- **WORK TO BE COMPLETED**:
When the word "output" appears in a line of the data below, list that line.

- **STORED DATA**:

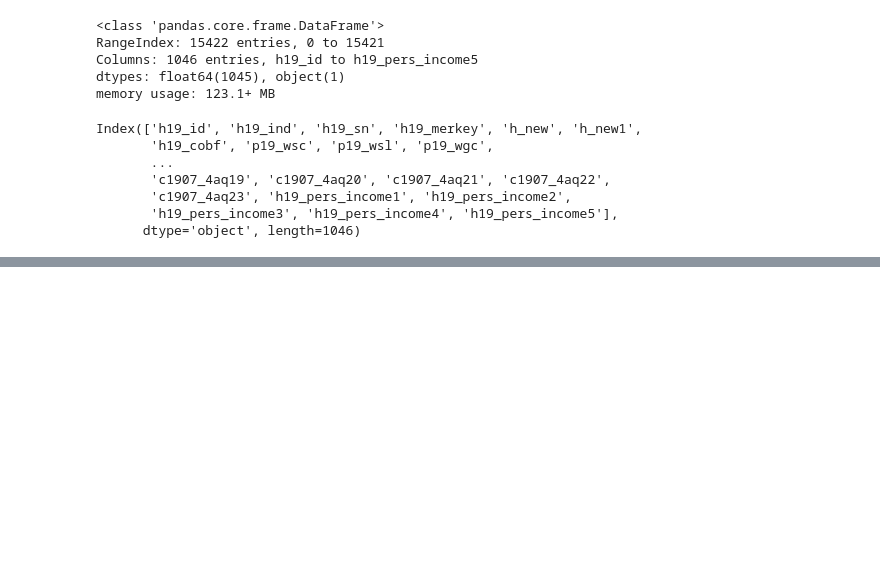
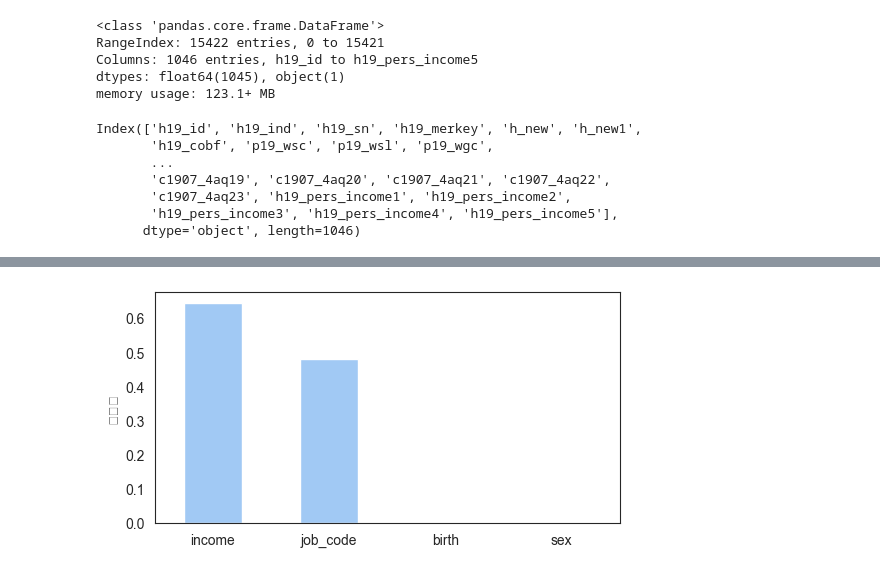
Before and after one commit to clachic00/data_analysis, a Jupyter notebook: 한국복지패널/eda.ipynb, the cells around one changed output, grey strips where cells are left out. Saved outputs shown, nothing was run; the diff lists cells and outputs as text; code cells hidden in the pictures; blank space fills up the shorter version.

```diff
--- a/한국복지패널/eda.ipynb
+++ b/한국복지패널/eda.ipynb
@@ -55,0 +179,11 @@ print(df[['h19_g3','h19_g4','p1902_8aq1','h19_eco9']])
+# %%
+# 변수별 결측 비율
+na_rate = data.isnull().mean().sort_values(ascending=False) # 각 컬럼의 결측값 비율 계산 후 내림차순
+
+plt.figure(figsize=(6,3))
+na_rate.plot(kind='bar')
+plt.ylabel('결측률')
+plt.xticks(rotation=0)
+plt.show()
+# %% [output]
+[figure, added]
```
Also changed, not shown: parts of 40 cells of this notebook, 8 other files.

- **WRITTEN REPLY**:
Before and after one commit to clachic00/data_analysis, a Jupyter notebook: 한국복지패널/eda.ipynb, the cells around one changed output, grey strips where cells are left out. Saved outputs shown, nothing was run; the diff lists cells and outputs as text; code cells hidden in the pictures; blank space fills up the shorter version.
+# %% [output]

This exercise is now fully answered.